- Why does this work better than the breadboard version?
- Why won’t it work with the higher current draw?
I’m stumped on question 1. You might think that it would be because I’m using a different inductor value this time (5uH rather than 10uH), but I tried this with the bread board too without any luck. It might just be that I made a wrong connection somewhere last time.
For question 2 I’m wondering if it is something to do with the output capacitor. Looking through the datasheet again I saw that it recommends ceramic capacitors for both the input and output capacitors. I couldn’t find ceramic capacitors with high enough values so I have been using electrolytic capacitors. But a capacitor is a capacitor is a capacitor isn’t it? Hmmm…
[Reads data sheet more carefully]
OK looks like I should have tried to understand the complicated terms like ripple current in the datasheet before trying to build the circuit with electrolytic capacitors. According to the sheet the Equivalent Series Resistance (ESR) of the output capacitor is important. This term rekindles some long dormant brain cells from electronic engineering courses – theoretical capacitors do not have any resistance, but real capacitors do. According to wikipedia electrolytic capacitors have an ESR that is around 1000 times higher than a ceramic capacitor. The capacitor I am using for Cout could have an ESR of 30 ohms. The data sheet gives the calculations for working out what the ripple voltage will be for a given Cout. I wonder what ripple voltage my circuit has?
[Does some calculations]
Yikes. According to the calcs the ripple voltage with a 30 ohm ESR would be 26V. This is higher than my input voltage, never mind my output voltage – I think this is what is breaking the circuit when I put more load on it. The switching regulator relies on a feedback loop, and it looks like I am making that loop unstable with the ESR. Interestingly adding a much bigger capacitor doesn’t help. The biggest capacitor I have is 2200uF i.e. about 50x bigger than the one I have currently. However, in the equation for the ripple voltage the ESR term sets a lower bound. Even a 1,000,000 Farad capacitor would still have a 26V ripple voltage if the ESR is 30 ohm!
Looks like I need to go back and order some ceramic capacitors. Based on the wikipedia table of ESRs a ceramic has less than 0.015 ohm ESR, which would give me a ripple voltage of less than 5mV. This sounds more reasonable!
Learning points from this project so far…
- There is more to a capacitor than its capacitance and voltage rating
- I could say that with hindsight I should have gone through the datasheet more carefully and made sure I understood everything before tinkering, but then I think I would still be scratching my head on the functional block diagram. Instead I think the most useful thing would have been to go through the design example – that way I would have spotted the importance of the ESR
- I’ve wasted a lot of time and aggravation fiddling with the circuit, changing components etc. I only worked out what (I think) is wrong when I stopped to write this blog post. I need to remember to decide what I am going to do, do it, test it and then put down the tools and think about the results. Otherwise I’ll just keep tinkering without making any progress.

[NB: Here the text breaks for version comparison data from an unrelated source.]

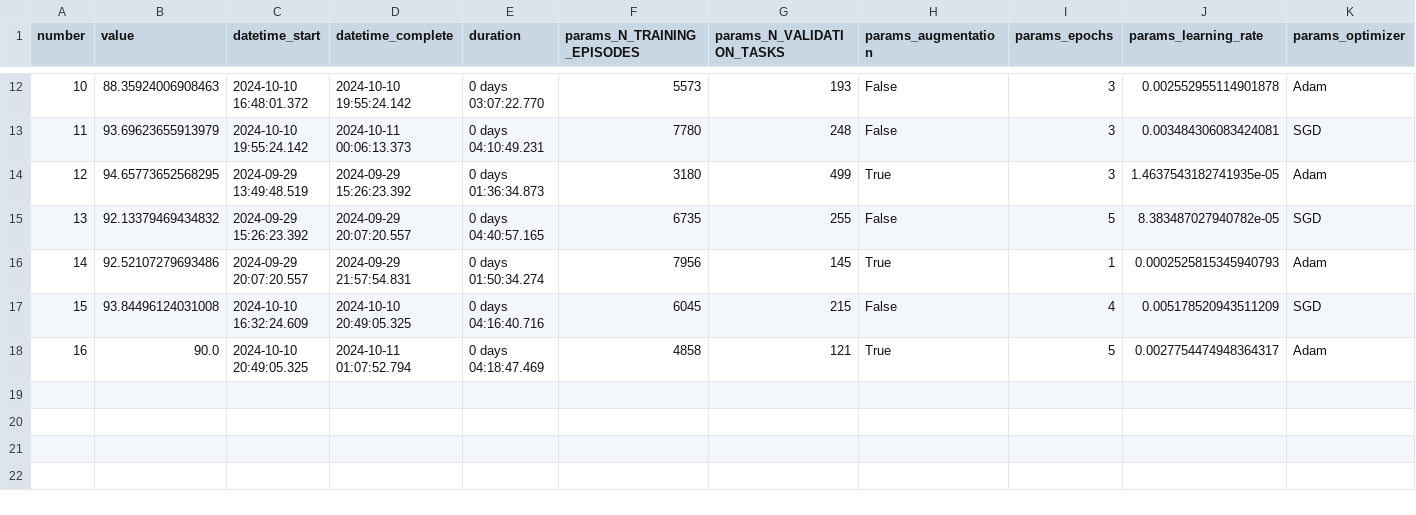
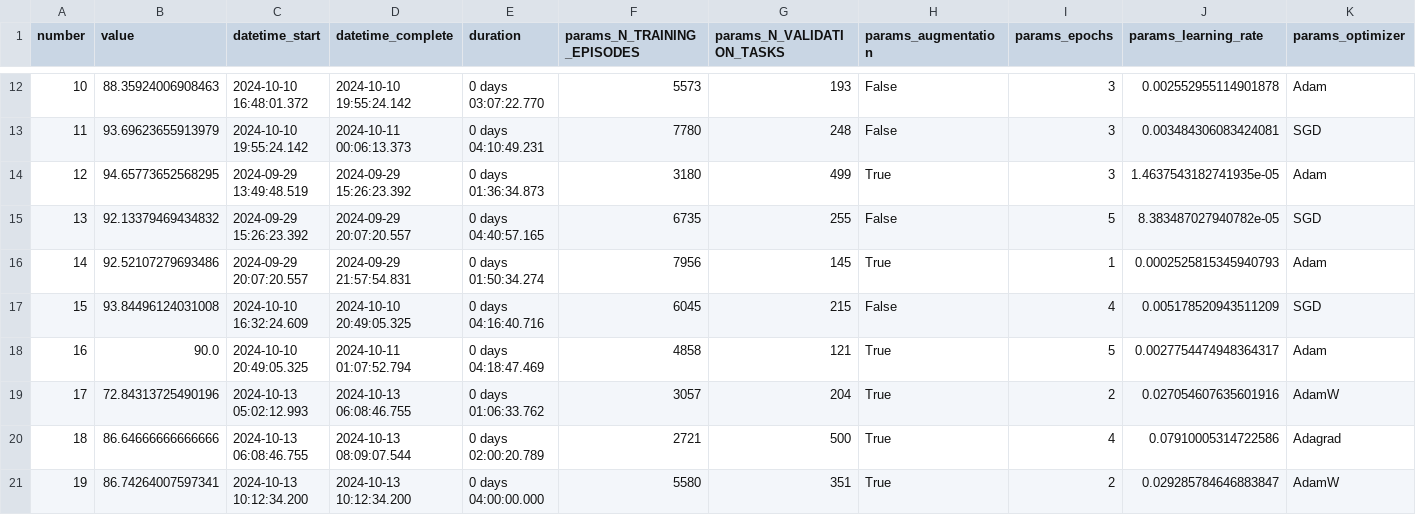
Before and after one commit to wildandr/optuna-databases, a CSV file: optuna_results.csv, drawn as a sheet; only a part is shown, gaps mark what is left out; rows hold the shown columns only; the diff names each change by its address in the sheet, - before the commit and + after, or states it on an @@ line.

Commit message:
Update optuna_results.csv

```diff
--- a/optuna_results.csv
+++ b/optuna_results.csv
+row 19: 17 | 72.84313725490196 | 2024-10-13 05:02:12.993 | 2024-10-13 06:08:46.755 | 0 days 01:06:33.762 | 3057 | 204 | True | 2 | 0.027054607635601916 | AdamW
+row 20: 18 | 86.64666666666666 | 2024-10-13 06:08:46.755 | 2024-10-13 08:09:07.544 | 0 days 02:00:20.789 | 2721 | 500 | True | 4 | 0.07910005314722586 | Adagrad
+row 21: 19 | 86.74264007597341 | 2024-10-13 10:12:34.200 | 2024-10-13 10:12:34.200 | 0 days 04:00:00.000 | 5580 | 351 | True | 2 | 0.029285784646883847 | AdamW
```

- Surface mounted components are a real pain to solder, but I could save myself some time by being a bit smarter about which pins to work on. E.g. I dutifully went ahead and soldered an extended leg to pin 6 even though it is “no connection”
- Also surface mounted components have properties that you can’t necessarily find for through hole components – the reason I used electrolytics was that I have never seen a ceramic through hole capacitor bigger than a few tenths of a uF, but it looks like there are loads of surface mounted versions with 10s of uF
- Either I am doing something wrong or the cheap soldering iron I bought for this really sucks. Even though I have been careful about not leaving it on when not needed the tip already looks crusty and horrible. Maybe I need to spend more than 10 bucks and get a proper one